** THE DATA follows **

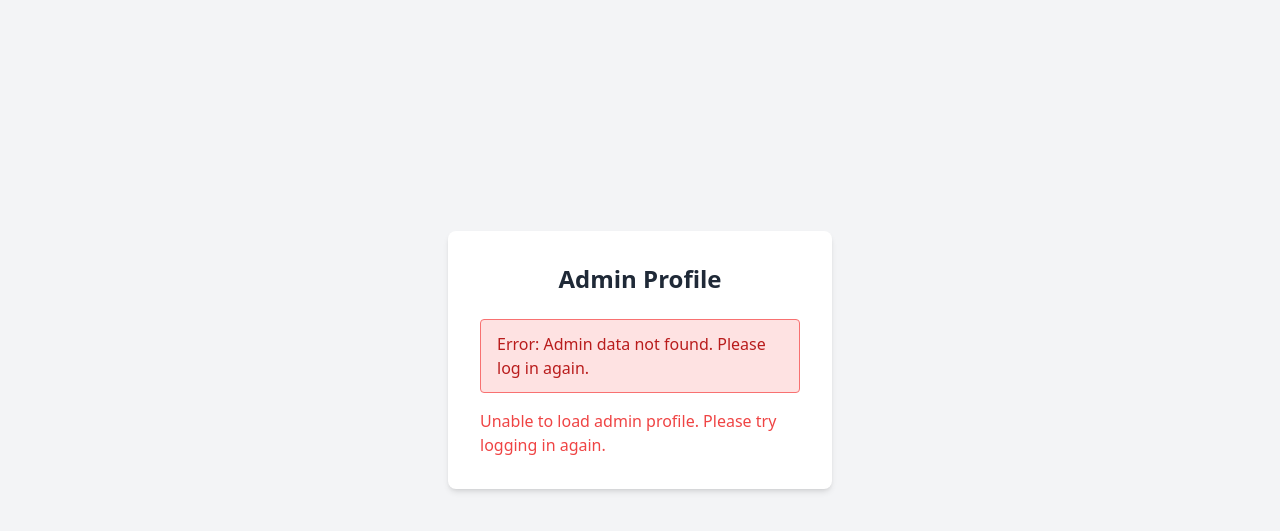
Repository: AsirAl-Anan/php-eccomerce
Page: http://localhost/admin/admin-profile.php
The author's editor kept a copy of each file at every save. The page is drawn from the files as they stood at one save, then again after the next save.
The browser window is 1280 px wide. The pictures show the whole page.
Some web libraries are served in a nearby version. The page is run by PHP 8.4 with error messages shown; the project is at /var/www/html/. The session is filled in as if someone had signed in: {"admin_loggedin": true, "admin_id": 244004, "admin_username": "admin1"}. The database holds what the project's SQL file puts in it.

Above is the page before, as saved 2024-08-27 00:56:12.

After the next save:
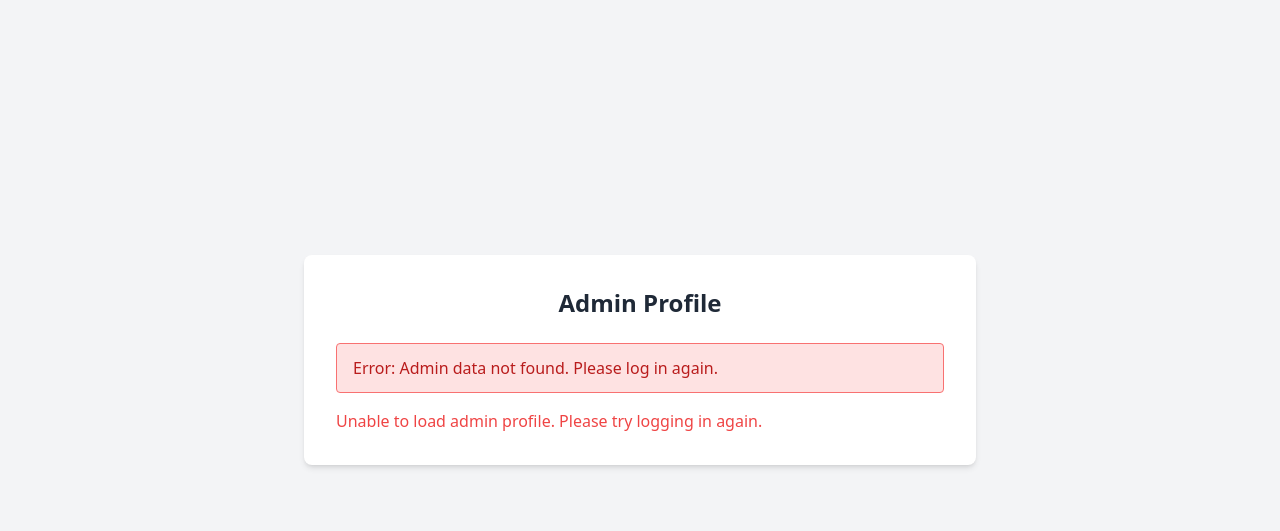
Saved 17 s later.
--- a/admin/admin-profile.php
+++ b/admin/admin-profile.php
@@ -120,47 +120,56 @@ $conn->close();
 </head>
 <body class="bg-gray-100">
     <div class="min-h-screen flex items-center justify-center">
-        <div class="bg-white p-8 rounded-lg shadow-md w-96">
+        <div class="bg-white p-8 rounded-lg shadow-md w-full max-w-2xl">
             <h2 class="text-2xl font-bold mb-6 text-center text-gray-800">Admin Profile</h2>
 
             <?php echo $message; ?>
 
             <?php if ($admin_data): ?>
-            <form method="POST" action="<?php echo htmlspecialchars($_SERVER["PHP_SELF"]); ?>" enctype="multipart/form-data">
-                <div class="mb-4 text-center">
-                    <img src="<?php echo isset($admin_data['profile_picture']) ? '../uploads/' . $admin_data['profile_picture'] : '../uploads/default_avatar.jpg'; ?>" alt="Profile Picture" class="w-32 h-32 rounded-full mx-auto mb-4">
-                    <input type="file" id="profile_picture" name="profile_picture" accept="image/*" class="w-full text-sm text-gray-500 file:mr-4 file:py-2 file:px-4 file:rounded-full file:border-0 file:text-sm file:font-semibold file:bg-blue-50 file:text-blue-700 hover:file:bg-blue-100">
+            <div class="grid grid-cols-2 gap-4">
+                <div>
+                    <h3 class="text-xl font-semibold mb-4">Current Information</h3>
+                    <div class="mb-4">
+                        <img src="<?php echo isset($admin_data['profile_picture']) ? '../uploads/' . $admin_data['profile_picture'] : '../uploads/default_avatar.jpg'; ?>" alt="Current Profile Picture" class="w-32 h-32 rounded-full mx-auto mb-4">
+                    </div>
+                    <div class="mb-2"><strong>Full Name:</strong> <?php echo htmlspecialchars($admin_data['fullname']); ?></div>
+                    <div class="mb-2"><strong>Admin ID:</strong> <?php echo htmlspecialchars($admin_data['admin_id']); ?></div>
+                    <div class="mb-2"><strong>Email:</strong> <?php echo htmlspecialchars($admin_data['email']); ?></div>
+                    <div class="mb-2"><strong>Username:</strong> <?php echo htmlspecialchars($admin_data['username']); ?></div>
                 </div>
+                <div>
+                    <h3 class="text-xl font-semibold mb-4">Edit Information</h3>
+                    <form method="POST" action="<?php echo htmlspecialchars($_SERVER["PHP_SELF"]); ?>" enctype="multipart/form-data">
+                        <div class="mb-4">
+                            <label for="profile_picture" class="block text-gray-700 text-sm font-bold mb-2">Update Profile Picture:</label>
+                            <input type="file" id="profile_picture" name="profile_picture" accept="image/*" class="w-full text-sm text-gray-500 file:mr-4 file:py-2 file:px-4 file:rounded-full file:border-0 file:text-sm file:font-semibold file:bg-blue-50 file:text-blue-700 hover:file:bg-blue-100">
+                        </div>
 
-                <div class="mb-4">
-                    <label for="fullname" class="block text-gray-700 text-sm font-bold mb-2">Full Name:</label>
-                    <input type="text" id="fullname" name="fullname" value="<?php echo htmlspecialchars($admin_data['fullname']); ?>" required
-                           class="shadow appearance-none border rounded w-full py-2 px-3 text-gray-700 leading-tight focus:outline-none focus:shadow-outline">
+                        <div class="mb-4">
+                            <label for="fullname" class="block text-gray-700 text-sm font-bold mb-2">Full Name:</label>
+                            <input type="text" id="fullname" name="fullname" value="<?php echo htmlspecialchars($admin_data['fullname']); ?>" required
+                                   class="shadow appearance-none border rounded w-full py-2 px-3 text-gray-700 leading-tight focus:outline-none focus:shadow-outline">
+                        </div>
+
+                        <div class="mb-4">
+                            <label for="email" class="block text-gray-700 text-sm font-bold mb-2">Email:</label>
+                            <input type="email" id="email" name="email" value="<?php echo htmlspecialchars($admin_data['email']); ?>" required
+                                   class="shadow appearance-none border rounded w-full py-2 px-3 text-gray-700 leading-tight focus:outline-none focus:shadow-outline">
+                        </div>
+
+                        <div class="mb-4">
+                            <label for="username" class="block text-gray-700 text-sm font-bold mb-2">Username:</label>
+                            <input type="text" id="username" name="username" value="<?php echo htmlspecialchars($admin_data['username']); ?>" required
+                                   class="shadow appearance-none border rounded w-full py-2 px-3 text-gray-700 leading-tight focus:outline-none focus:shadow-outline">
+                        </div>
+
+                        <div class="flex items-center justify-center">
+                            <input type="submit" value="Update Profile"
+                                   class="bg-blue-500 hover:bg-blue-700 text-white font-bold py-2 px-4 rounded focus:outline-none focus:shadow-outline cursor-pointer">
+                        </div>
+                    </form>
                 </div>
-
-                <div class="mb-4">
-                    <label for="admin_id" class="block text-gray-700 text-sm font-bold mb-2">Admin ID:</label>
-                    <input type="text" id="admin_id" value="<?php echo htmlspecialchars($admin_data['admin_id']); ?>" readonly
-                           class="shadow appearance-none border rounded w-full py-2 px-3 text-gray-700 leading-tight focus:outline-none focus:shadow-outline bg-gray-100">
-                </div>
-
-                <div class="mb-4">
-                    <label for="email" class="block text-gray-700 text-sm font-bold mb-2">Email:</label>
-                    <input type="email" id="email" name="email" value="<?php echo htmlspecialchars($admin_data['email']); ?>" required
-                           class="shadow appearance-none border rounded w-full py-2 px-3 text-gray-700 leading-tight focus:outline-none focus:shadow-outline">
-                </div>
-
-                <div class="mb-4">
-                    <label for="username" class="block text-gray-700 text-sm font-bold mb-2">Username:</label>
-                    <input type="text" id="username" name="username" value="<?php echo htmlspecialchars($admin_data['username']); ?>" required
-                           class="shadow appearance-none border rounded w-full py-2 px-3 text-gray-700 leading-tight focus:outline-none focus:shadow-outline">
-                </div>
-
-                <div class="flex items-center justify-center">
-                    <input type="submit" value="Update Profile"
-                           class="bg-blue-500 hover:bg-blue-700 text-white font-bold py-2 px-4 rounded focus:outline-none focus:shadow-outline cursor-pointer">
-                </div>
-            </form>
+            </div>
             <?php else: ?>
                 <p class="text-red-500">Unable to load admin profile. Please try logging in again.</p>
             <?php endif; ?>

** End of THE DATA **

TASK TO COMPLETE
An exact copy of the entries, minus the pictures, is what's needed here.

WRITTEN RESPONSE
Repository: AsirAl-Anan/php-eccomerce
Page: http://localhost/admin/admin-profile.php
The author's editor kept a copy of each file at every save. The page is drawn from the files as they stood at one save, then again after the next save.
The browser window is 1280 px wide. The pictures show the whole page.
Some web libraries are served in a nearby version. The page is run by PHP 8.4 with error messages shown; the project is at /var/www/html/. The session is filled in as if someone had signed in: {"admin_loggedin": true, "admin_id": 244004, "admin_username": "admin1"}. The database holds what the project's SQL file puts in it.

Above is the page before, as saved 2024-08-27 00:56:12.

After the next save:
Saved 17 s later.
--- a/admin/admin-profile.php
+++ b/admin/admin-profile.php
@@ -120,47 +120,56 @@ $conn->close();
 </head>
 <body class="bg-gray-100">
     <div class="min-h-screen flex items-center justify-center">
-        <div class="bg-white p-8 rounded-lg shadow-md w-96">
+        <div class="bg-white p-8 rounded-lg shadow-md w-full max-w-2xl">
             <h2 class="text-2xl font-bold mb-6 text-center text-gray-800">Admin Profile</h2>
 
             <?php echo $message; ?>
 
             <?php if ($admin_data): ?>
-            <form method="POST" action="<?php echo htmlspecialchars($_SERVER["PHP_SELF"]); ?>" enctype="multipart/form-data">
-                <div class="mb-4 text-center">
-                    <img src="<?php echo isset($admin_data['profile_picture']) ? '../uploads/' . $admin_data['profile_picture'] : '../uploads/default_avatar.jpg'; ?>" alt="Profile Picture" class="w-32 h-32 rounded-full mx-auto mb-4">
-                    <input type="file" id="profile_picture" name="profile_picture" accept="image/*" class="w-full text-sm text-gray-500 file:mr-4 file:py-2 file:px-4 file:rounded-full file:border-0 file:text-sm file:font-semibold file:bg-blue-50 file:text-blue-700 hover:file:bg-blue-100">
+            <div class="grid grid-cols-2 gap-4">
+                <div>
+                    <h3 class="text-xl font-semibold mb-4">Current Information</h3>
+                    <div class="mb-4">
+                        <img src="<?php echo isset($admin_data['profile_picture']) ? '../uploads/' . $admin_data['profile_picture'] : '../uploads/default_avatar.jpg'; ?>" alt="Current Profile Picture" class="w-32 h-32 rounded-full mx-auto mb-4">
+                    </div>
+                    <div class="mb-2"><strong>Full Name:</strong> <?php echo htmlspecialchars($admin_data['fullname']); ?></div>
+                    <div class="mb-2"><strong>Admin ID:</strong> <?php echo htmlspecialchars($admin_data['admin_id']); ?></div>
+                    <div class="mb-2"><strong>Email:</strong> <?php echo htmlspecialchars($admin_data['email']); ?></div>
+                    <div class="mb-2"><strong>Username:</strong> <?php echo htmlspecialchars($admin_data['username']); ?></div>
                 </div>
+                <div>
+                    <h3 class="text-xl font-semibold mb-4">Edit Information</h3>
+                    <form method="POST" action="<?php echo htmlspecialchars($_SERVER["PHP_SELF"]); ?>" enctype="multipart/form-data">
+                        <div class="mb-4">
+                            <label for="profile_picture" class="block text-gray-700 text-sm font-bold mb-2">Update Profile Picture:</label>
+                            <input type="file" id="profile_picture" name="profile_picture" accept="image/*" class="w-full text-sm text-gray-500 file:mr-4 file:py-2 file:px-4 file:rounded-full file:border-0 file:text-sm file:font-semibold file:bg-blue-50 file:text-blue-700 hover:file:bg-blue-100">
+                        </div>
 
-                <div class="mb-4">
-                    <label for="fullname" class="block text-gray-700 text-sm font-bold mb-2">Full Name:</label>
-                    <input type="text" id="fullname" name="fullname" value="<?php echo htmlspecialchars($admin_data['fullname']); ?>" required
-                           class="shadow appearance-none border rounded w-full py-2 px-3 text-gray-700 leading-tight focus:outline-none focus:shadow-outline">
+                        <div class="mb-4">
+                            <label for="fullname" class="block text-gray-700 text-sm font-bold mb-2">Full Name:</label>
+                            <input type="text" id="fullname" name="fullname" value="<?php echo htmlspecialchars($admin_data['fullname']); ?>" required
+                                   class="shadow appearance-none border rounded w-full py-2 px-3 text-gray-700 leading-tight focus:outline-none focus:shadow-outline">
+                        </div>
+
+                        <div class="mb-4">
+                            <label for="email" class="block text-gray-700 text-sm font-bold mb-2">Email:</label>
+                            <input type="email" id="email" name="email" value="<?php echo htmlspecialchars($admin_data['email']); ?>" required
+                                   class="shadow appearance-none border rounded w-full py-2 px-3 text-gray-700 leading-tight focus:outline-none focus:shadow-outline">
+                        </div>
+
+                        <div class="mb-4">
+                            <label for="username" class="block text-gray-700 text-sm font-bold mb-2">Username:</label>
+                            <input type="text" id="username" name="username" value="<?php echo htmlspecialchars($admin_data['username']); ?>" required
+                                   class="shadow appearance-none border rounded w-full py-2 px-3 text-gray-700 leading-tight focus:outline-none focus:shadow-outline">
+                        </div>
+
+                        <div class="flex items-center justify-center">
+                            <input type="submit" value="Update Profile"
+                                   class="bg-blue-500 hover:bg-blue-700 text-white font-bold py-2 px-4 rounded focus:outline-none focus:shadow-outline cursor-pointer">
+                        </div>
+                    </form>
                 </div>
-
-                <div class="mb-4">
-                    <label for="admin_id" class="block text-gray-700 text-sm font-bold mb-2">Admin ID:</label>
-                    <input type="text" id="admin_id" value="<?php echo htmlspecialchars($admin_data['admin_id']); ?>" readonly
-                           class="shadow appearance-none border rounded w-full py-2 px-3 text-gray-700 leading-tight focus:outline-none focus:shadow-outline bg-gray-100">
-                </div>
-
-                <div class="mb-4">
-                    <label for="email" class="block text-gray-700 text-sm font-bold mb-2">Email:</label>
-                    <input type="email" id="email" name="email" value="<?php echo htmlspecialchars($admin_data['email']); ?>" required
-                           class="shadow appearance-none border rounded w-full py-2 px-3 text-gray-700 leading-tight focus:outline-none focus:shadow-outline">
-                </div>
-
-                <div class="mb-4">
-                    <label for="username" class="block text-gray-700 text-sm font-bold mb-2">Username:</label>
-                    <input type="text" id="username" name="username" value="<?php echo htmlspecialchars($admin_data['username']); ?>" required
-                           class="shadow appearance-none border rounded w-full py-2 px-3 text-gray-700 leading-tight focus:outline-none focus:shadow-outline">
-                </div>
-
-                <div class="flex items-center justify-center">
-                    <input type="submit" value="Update Profile"
-                           class="bg-blue-500 hover:bg-blue-700 text-white font-bold py-2 px-4 rounded focus:outline-none focus:shadow-outline cursor-pointer">
-                </div>
-            </form>
+            </div>
             <?php else: ?>
                 <p class="text-red-500">Unable to load admin profile. Please try logging in again.</p>
             <?php endif; ?>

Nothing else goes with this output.